When I was in my early 20s, the church I was involved in got on board with an initiative called 'Back to Church Sunday'. I can't remember if it was a Church of England initiative or a cross-denominational one. But the idea was simple: for those who have stopped coming to church, an invitation to come back! We produced nice publicity, wrote a piece in the local paper, and all did what we could to invite folk along. It went well: a number of people did come back, and some even kept coming back!
Little could I have imagined than 10 years later we would all be heading 'back to church' after 4 months of complete closure!
However, this all got me reflecting. For many people, there is no prior church experience to 'go back to'. They were brought up in non-religious homes, and if they have ever been in a church before, it has been for the occasional wedding or funeral. Church is completely alien, and even in a crisis, it wouldn't even cross their minds to go along. Why would they? The reality is that reopening our church building (as wonderful as that is) makes no difference at all to the vast majority of our local community.

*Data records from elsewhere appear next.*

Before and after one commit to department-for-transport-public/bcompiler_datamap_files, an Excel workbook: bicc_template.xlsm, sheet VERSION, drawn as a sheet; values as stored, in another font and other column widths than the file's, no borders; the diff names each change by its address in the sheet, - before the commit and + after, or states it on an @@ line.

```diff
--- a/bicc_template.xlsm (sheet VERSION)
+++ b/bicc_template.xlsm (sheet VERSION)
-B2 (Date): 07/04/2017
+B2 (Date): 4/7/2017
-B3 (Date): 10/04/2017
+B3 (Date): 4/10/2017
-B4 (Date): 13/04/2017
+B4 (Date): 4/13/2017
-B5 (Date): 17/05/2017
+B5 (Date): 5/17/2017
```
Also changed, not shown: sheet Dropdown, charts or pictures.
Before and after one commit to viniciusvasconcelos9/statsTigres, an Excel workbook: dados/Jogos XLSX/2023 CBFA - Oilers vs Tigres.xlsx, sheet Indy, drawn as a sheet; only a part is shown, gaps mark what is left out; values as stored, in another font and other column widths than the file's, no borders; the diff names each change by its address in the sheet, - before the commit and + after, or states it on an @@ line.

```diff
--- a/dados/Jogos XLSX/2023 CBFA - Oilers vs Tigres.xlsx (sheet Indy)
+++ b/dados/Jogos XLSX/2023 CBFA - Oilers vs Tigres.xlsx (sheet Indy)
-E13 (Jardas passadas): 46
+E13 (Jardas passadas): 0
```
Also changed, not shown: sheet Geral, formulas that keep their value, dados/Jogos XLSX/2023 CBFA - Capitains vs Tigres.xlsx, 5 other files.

This is not a new situation that Christians have faced. Immediately before returning to the Father, the risen Jesus stood on a Galilean hillside with a small collection of followers before him and said 'All authority in heaven and on earth has been given to me, therefore go and make disciples of all nations' (Matthew 28:19-20). The people Jesus instructed his disciples to go to also had no prior experience of Christianity. How could they? At that stage, it was entirely new! And that's why at the heart of Jesus' great commission is not the word 'come', but the word 'go'. Jesus calls disciples of every generation to 'go out' with the good news of Jesus. Not just to wait for people to 'come in'.
A church building is a wonderful provision. Meeting back again is a wonderful privilege. But Jesus' call on us has not changed: 'therefore, go'.
Who are you being called to go to with the good news of Jesus?